Exercise description: The word "import" may appear in some lines of the data; copy every such line.

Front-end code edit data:
[Start of Attachment]
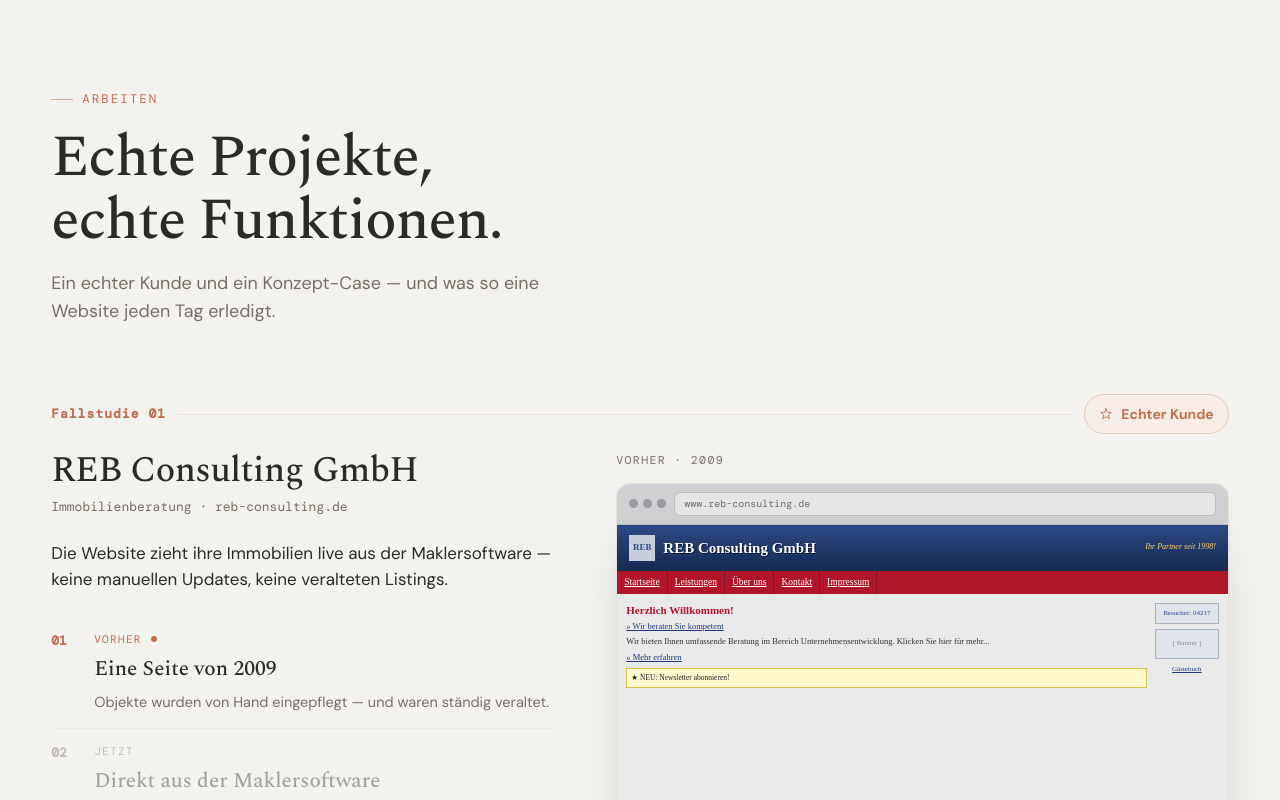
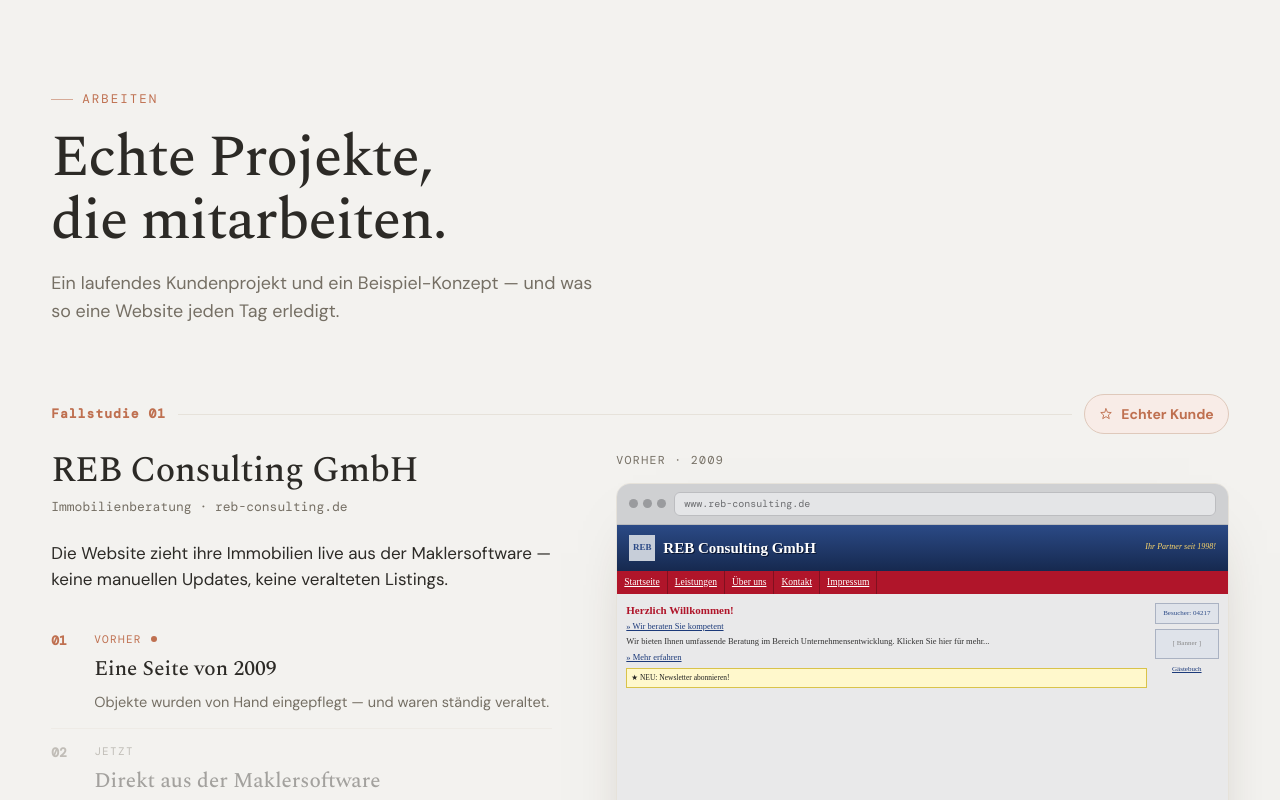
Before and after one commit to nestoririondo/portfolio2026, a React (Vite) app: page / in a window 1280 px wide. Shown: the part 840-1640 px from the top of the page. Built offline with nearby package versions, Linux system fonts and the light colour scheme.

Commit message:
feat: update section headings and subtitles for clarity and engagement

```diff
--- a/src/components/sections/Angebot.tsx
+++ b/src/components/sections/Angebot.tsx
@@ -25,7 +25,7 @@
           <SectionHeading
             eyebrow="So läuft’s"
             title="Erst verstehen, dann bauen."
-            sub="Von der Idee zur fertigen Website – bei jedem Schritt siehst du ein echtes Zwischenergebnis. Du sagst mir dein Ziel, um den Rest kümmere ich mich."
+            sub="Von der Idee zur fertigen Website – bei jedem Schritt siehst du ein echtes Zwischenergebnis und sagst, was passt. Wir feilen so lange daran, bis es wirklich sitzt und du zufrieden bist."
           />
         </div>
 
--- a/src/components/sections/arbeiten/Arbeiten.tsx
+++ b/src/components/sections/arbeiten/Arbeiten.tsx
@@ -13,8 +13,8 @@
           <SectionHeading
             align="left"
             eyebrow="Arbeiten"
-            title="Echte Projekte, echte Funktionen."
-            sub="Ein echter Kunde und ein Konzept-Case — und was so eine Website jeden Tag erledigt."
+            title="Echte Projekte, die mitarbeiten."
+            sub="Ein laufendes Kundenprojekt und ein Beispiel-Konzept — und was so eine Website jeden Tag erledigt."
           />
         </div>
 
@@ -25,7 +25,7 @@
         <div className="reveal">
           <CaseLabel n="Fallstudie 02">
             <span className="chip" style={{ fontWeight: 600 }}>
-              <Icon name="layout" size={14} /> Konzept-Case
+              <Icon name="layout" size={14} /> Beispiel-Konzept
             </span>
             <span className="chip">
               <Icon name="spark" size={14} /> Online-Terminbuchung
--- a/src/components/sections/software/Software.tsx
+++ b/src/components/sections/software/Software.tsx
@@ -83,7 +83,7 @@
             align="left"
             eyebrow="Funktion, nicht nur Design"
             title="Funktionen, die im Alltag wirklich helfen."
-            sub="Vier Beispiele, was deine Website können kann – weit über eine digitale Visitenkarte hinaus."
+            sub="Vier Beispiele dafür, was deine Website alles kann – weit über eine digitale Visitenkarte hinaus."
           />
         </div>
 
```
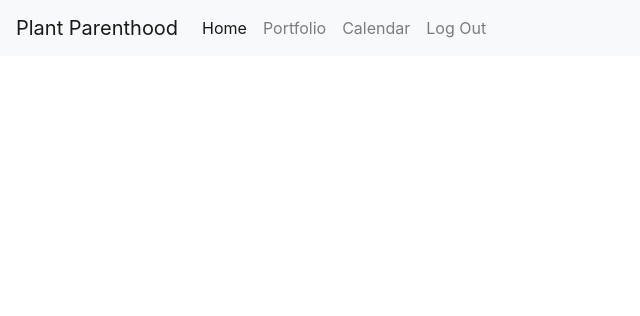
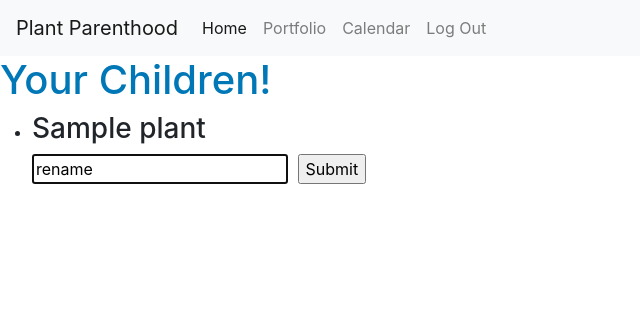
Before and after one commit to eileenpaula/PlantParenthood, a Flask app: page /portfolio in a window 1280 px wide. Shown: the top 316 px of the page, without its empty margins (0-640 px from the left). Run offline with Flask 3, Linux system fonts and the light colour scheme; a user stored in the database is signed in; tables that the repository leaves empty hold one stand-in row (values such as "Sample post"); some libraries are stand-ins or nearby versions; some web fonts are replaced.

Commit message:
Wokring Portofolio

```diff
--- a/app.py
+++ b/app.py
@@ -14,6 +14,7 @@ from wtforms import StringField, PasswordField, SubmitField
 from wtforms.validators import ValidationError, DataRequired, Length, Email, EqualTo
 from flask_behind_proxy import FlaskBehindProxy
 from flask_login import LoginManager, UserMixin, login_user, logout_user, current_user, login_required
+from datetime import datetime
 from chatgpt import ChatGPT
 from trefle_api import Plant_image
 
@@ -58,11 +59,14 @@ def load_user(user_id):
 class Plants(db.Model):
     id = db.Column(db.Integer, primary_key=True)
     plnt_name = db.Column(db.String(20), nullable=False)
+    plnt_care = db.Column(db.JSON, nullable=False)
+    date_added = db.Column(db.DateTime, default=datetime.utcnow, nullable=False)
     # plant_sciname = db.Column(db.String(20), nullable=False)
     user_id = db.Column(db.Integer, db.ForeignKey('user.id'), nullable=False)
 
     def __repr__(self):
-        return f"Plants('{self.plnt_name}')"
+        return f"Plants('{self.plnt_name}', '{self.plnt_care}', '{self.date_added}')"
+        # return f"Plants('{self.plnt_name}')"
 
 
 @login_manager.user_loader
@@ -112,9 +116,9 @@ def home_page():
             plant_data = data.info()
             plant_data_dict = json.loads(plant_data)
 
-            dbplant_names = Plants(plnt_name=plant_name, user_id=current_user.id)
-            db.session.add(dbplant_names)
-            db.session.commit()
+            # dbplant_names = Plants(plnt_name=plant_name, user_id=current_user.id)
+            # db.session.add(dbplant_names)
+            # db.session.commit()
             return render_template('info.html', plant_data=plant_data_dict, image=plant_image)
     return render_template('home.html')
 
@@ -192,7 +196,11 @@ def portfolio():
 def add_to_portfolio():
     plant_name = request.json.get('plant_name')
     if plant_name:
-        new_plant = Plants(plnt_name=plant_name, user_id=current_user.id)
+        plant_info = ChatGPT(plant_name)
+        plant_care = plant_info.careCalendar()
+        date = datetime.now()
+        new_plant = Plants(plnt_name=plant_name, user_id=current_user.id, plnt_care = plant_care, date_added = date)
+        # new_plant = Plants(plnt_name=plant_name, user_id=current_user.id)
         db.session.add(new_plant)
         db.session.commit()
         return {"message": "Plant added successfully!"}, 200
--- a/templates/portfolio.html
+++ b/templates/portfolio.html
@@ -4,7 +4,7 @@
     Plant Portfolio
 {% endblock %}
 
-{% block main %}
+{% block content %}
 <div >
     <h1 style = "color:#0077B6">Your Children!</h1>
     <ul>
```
[End of Attachment]
Your solution:
@@ -14,6 +14,7 @@ from wtforms import StringField, PasswordField, SubmitField
 from wtforms.validators import ValidationError, DataRequired, Length, Email, EqualTo
 from flask_behind_proxy import FlaskBehindProxy
 from flask_login import LoginManager, UserMixin, login_user, logout_user, current_user, login_required
+from datetime import datetime
 from chatgpt import ChatGPT
 from trefle_api import Plant_image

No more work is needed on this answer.